You’ve probably heard some rumblings about Bill C-51, the Anti-terrorism Act, 2015. You likely don’t hear about most bills unless you are actively interested in law or politics, but Bill C-51 has struck a chord with everyday people who are concerned about their privacy rights. Here are some places you can go to learn about Bill C-51.
Do you know how Bill C-51 became law on June 18th? We’ll try and break it down for you.
Some basics first
Canada’s Constitution defines the government’s powers and your rights. It includes the Charter of Rights and Freedoms. The constitution is the supreme law of Canada and all of our laws must conform to it, whether made by our courts or government law-makers (legislators). More on the Constitution here.
There are two primary sources of Canadian law (Quebec is an exception):
- Case Law – decisions made by Canadian courts. Click here for more on case law and precedents.
- Legislation – laws made by the legislature or the Parliament of Canada, elected government representatives. These start as bills that are publicly debated by the Parliament or provincial legislatures and voted on before becoming law. This post talks about the federal process (i.e. Canada-wide), and not the provincial one (e.g. British Columbia).

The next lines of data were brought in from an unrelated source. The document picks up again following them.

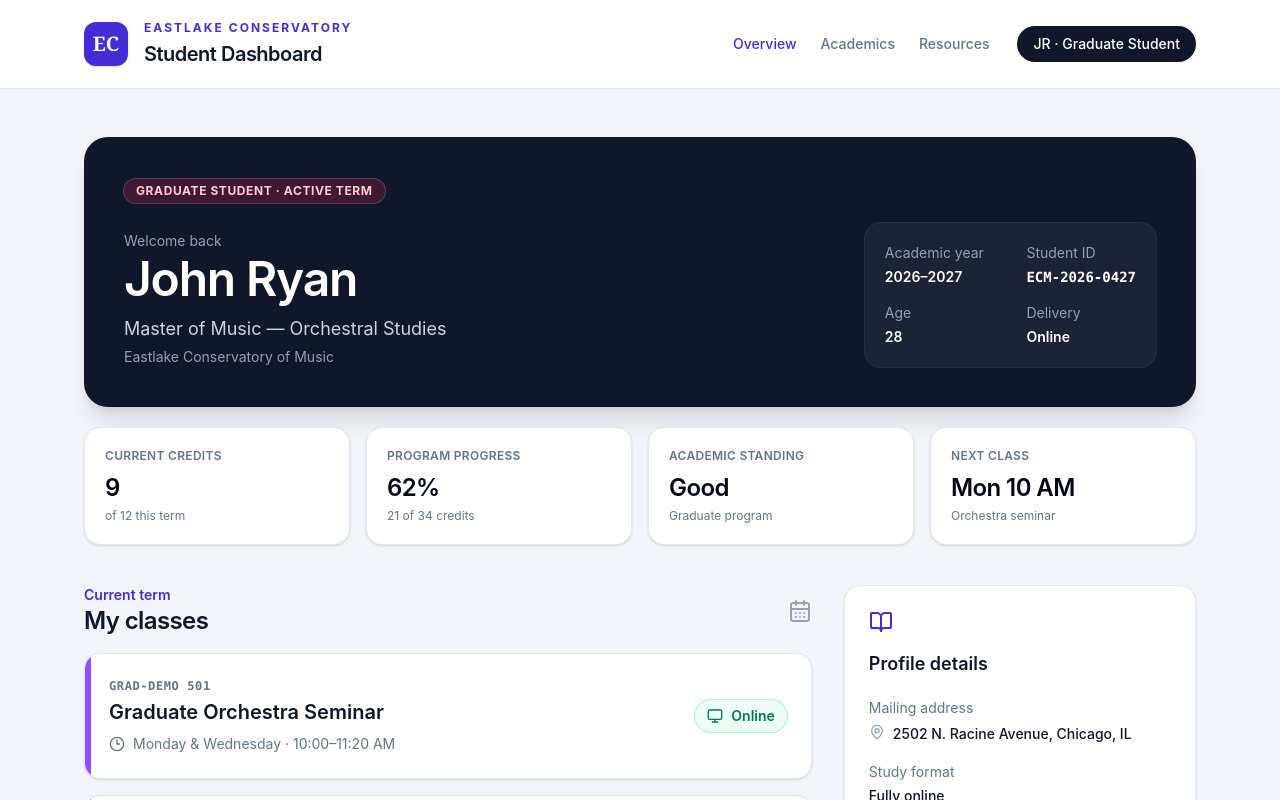
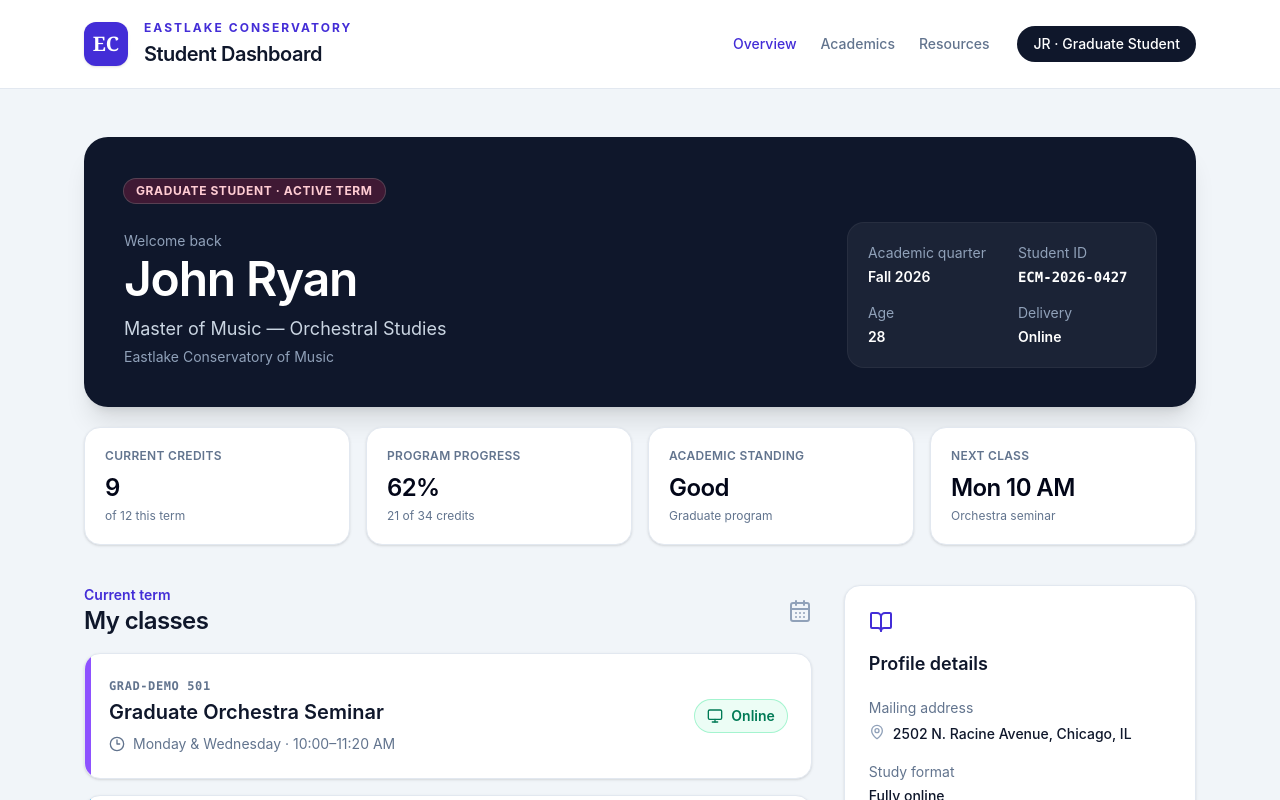
Before and after one commit to johnryannn/eastlake-student-portal, a Next.js app: page / in a window 1280 px wide. Shown: the top 800 px of the page. Built offline with nearby package versions, Linux system fonts and the light colour scheme.

Commit message:
Update academic term to Fall 2026

```diff
--- a/app/page.tsx
+++ b/app/page.tsx
@@ -18,7 +18,7 @@ const student = {
   name: "John Ryan",
   age: 28,
   address: "2502 N. Racine Avenue, Chicago, IL",
-  academicYear: "2026–2027",
+  academicQuarter: "Fall 2026",
   program: "Master of Music — Orchestral Studies",
   school: "Eastlake Conservatory of Music",
   studentId: "ECM-2026-0427",
@@ -92,8 +92,8 @@ export default function App() {
             </div>
             <dl className="grid grid-cols-2 gap-x-8 gap-y-4 rounded-2xl bg-white/5 p-5 text-sm ring-1 ring-white/10">
               <div>
-                <dt className="text-slate-400">Academic year</dt>
-                <dd className="mt-1 font-semibold">{student.academicYear}</dd>
+                <dt className="text-slate-400">Academic quarter</dt>
+                <dd className="mt-1 font-semibold">{student.academicQuarter}</dd>
               </div>
               <div>
                 <dt className="text-slate-400">Student ID</dt>
```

See more info about our federal institutions at the Canadian Parliament’s website
Parliament is made up of:
- the Queen (represented by the Governor General), and two Chambers:

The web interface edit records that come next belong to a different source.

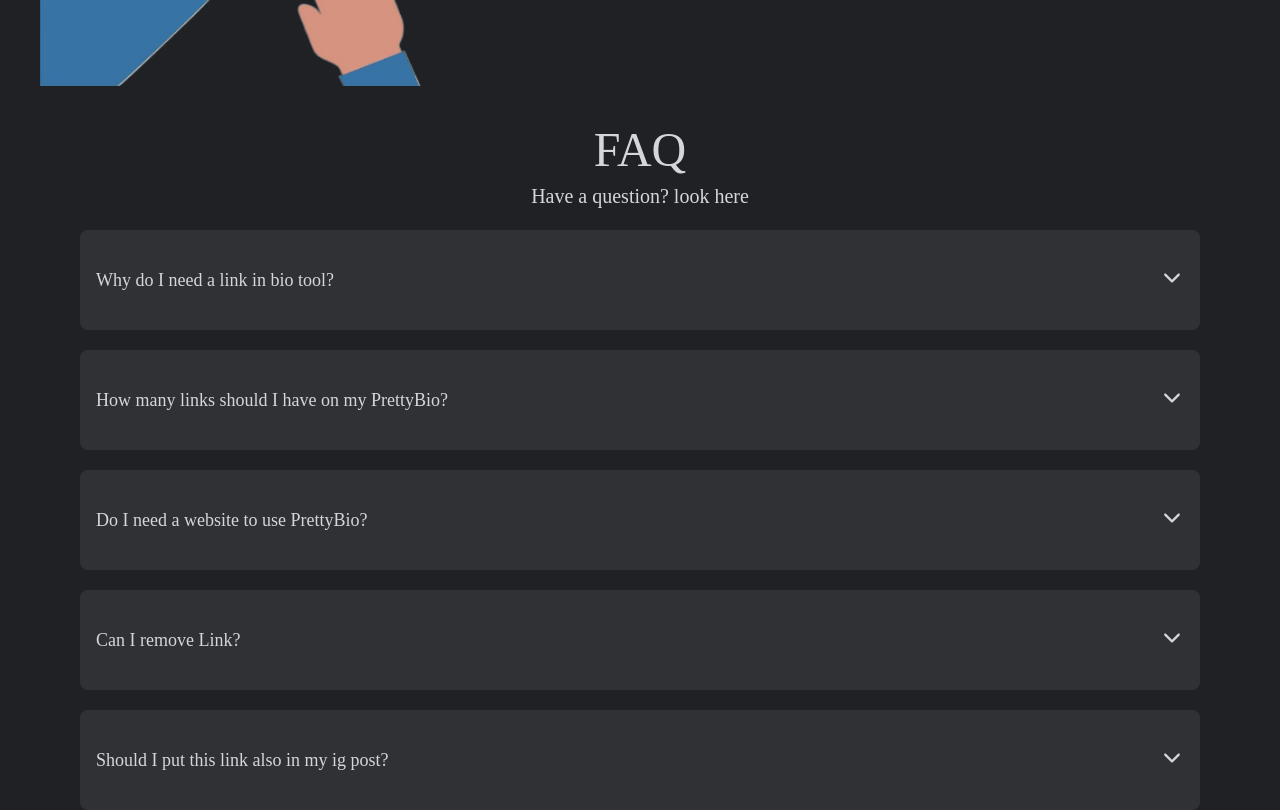
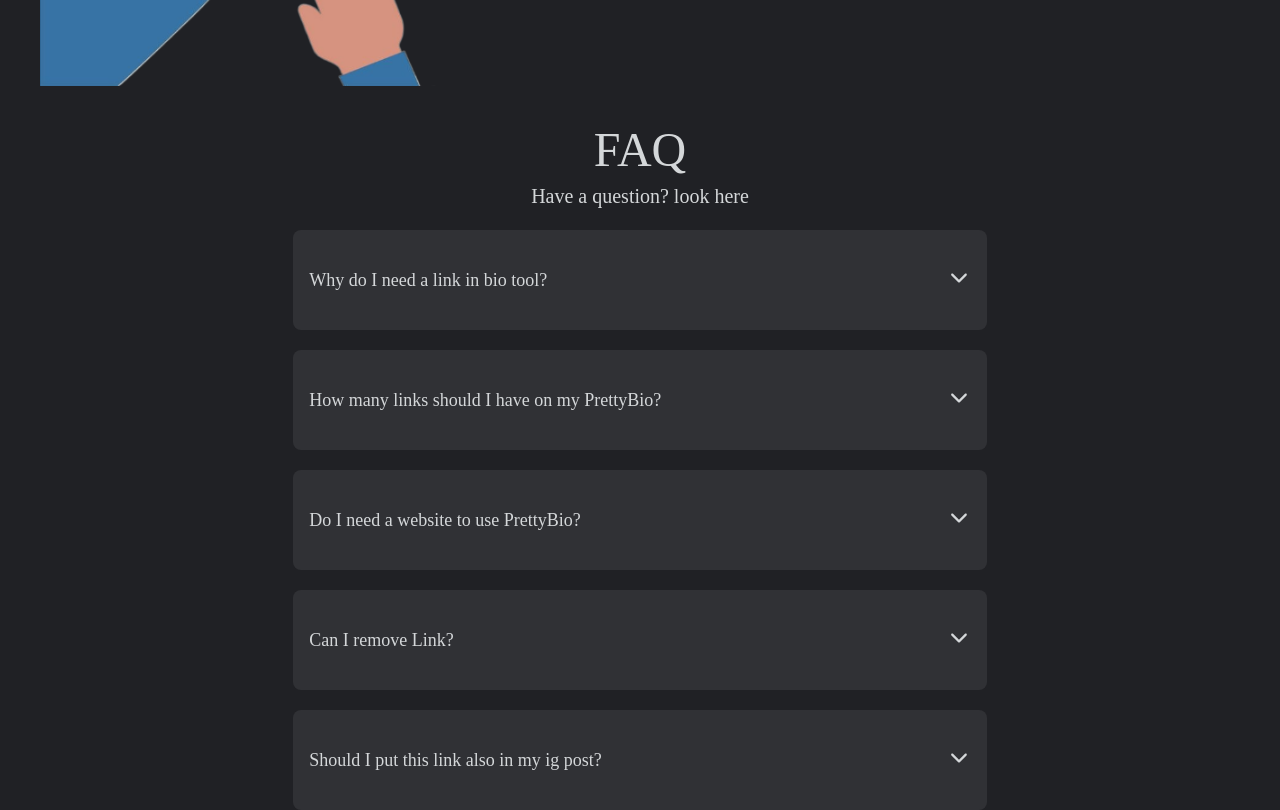
Before and after one commit to devtofunmi/prettybio, a Next.js app: page / in a window 1280 px wide. Shown: the part 2540-3350 px from the top of the page. Built offline with nearby package versions, Linux system fonts and the light colour scheme; a web font is replaced by a local one.

Commit message:
adjust the width

```diff
--- a/components/Faq.jsx
+++ b/components/Faq.jsx
@@ -56,7 +56,7 @@ const Faq = () => {
   return (
     <div
       data-aos="fade-down"
-      className="mx-auto w-full rounded-2xl px-5 md:px-10 lg:px-20  text-text"
+      className="mx-auto w-full md:w-2/3 rounded-2xl px-5 md:px-10 lg:px-20  text-text"
     >
       <h1 className="text-center text-text text-4xl md:text-6xl lg:text-5xl mt-[40px] ">
         FAQ
```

- the Senate (105 senators appointed by the Governor General on the recommendation of the Prime Minister), and
- the House of Commons (308 elected Members of Parliament (MPs) for each riding across Canada, elected approximately every 4 years in the federal election).
Aboriginal and treaty rights are also an important part of the Canadian legal system.
There are different types of bills
Bill C-51 is a “government bill”, meaning it was introduced by the governing party, currently the Conservative Party of Canada. It relates to laws that apply Canada-wide (federal jurisdiction).
Bill C-51 starts with a “C”, because it was first introduced in the House of Commons (as opposed to a “S” for Senate).
How does a bill pass and become effective?
Bills must pass three “readings” in both chambers, no matter which it was introduced in. As you can see from the Bill C-51 timeline (top of page), this process can differ slightly depending on the particular bill.
The bill is formally introduced, its objective explained, and members vote – if in favour, it is given a bill number and scheduled for future debate.
The bill is debated, and members vote to proceed to the next stage or for referral to a “Committee Stage” for further study.
Members of parties represented in the legislature discuss the bill section by section. They make recommendations for amendments (changes) to the bill. The committee chairperson will make a report of the suggested changes, leading to more debate.
Members debate the final form of the bill and vote on whether to pass it.
Royal Assent – After the bill passes third reading in the second chamber, the bill goes to the Governor General or their representative for Royal Assent. This means it can then become law – an Act of Parliament and a Statute of Canada.
Coming into Force
The date the Act becomes effective depends on when it is “in force”. This may be:
- on the date of Royal Assent, or
- another date specified in the act, or
- upon “proclamation”: on a date to be determined by the Governor in Council (Governor General, as advised by the Federal Cabinet).
Different parts of the Act could come into force on different dates.
See the “Coming into Force” dates for Bill C-51 here.
Where can I learn more about the law in Canada?
Check out these resources on Clicklaw for more information:
- How a Bill Becomes Law in Canada (Courthouse Libraries BC)
- How Canadians Govern Themselves: The Institutions of Our Federal Government (Parliament of Canada)
- Canada’s System of Justice: The Canadian Constitution (Department of Justice)
- Learning about the Law (People’s Law School, Clicklaw Wikibook)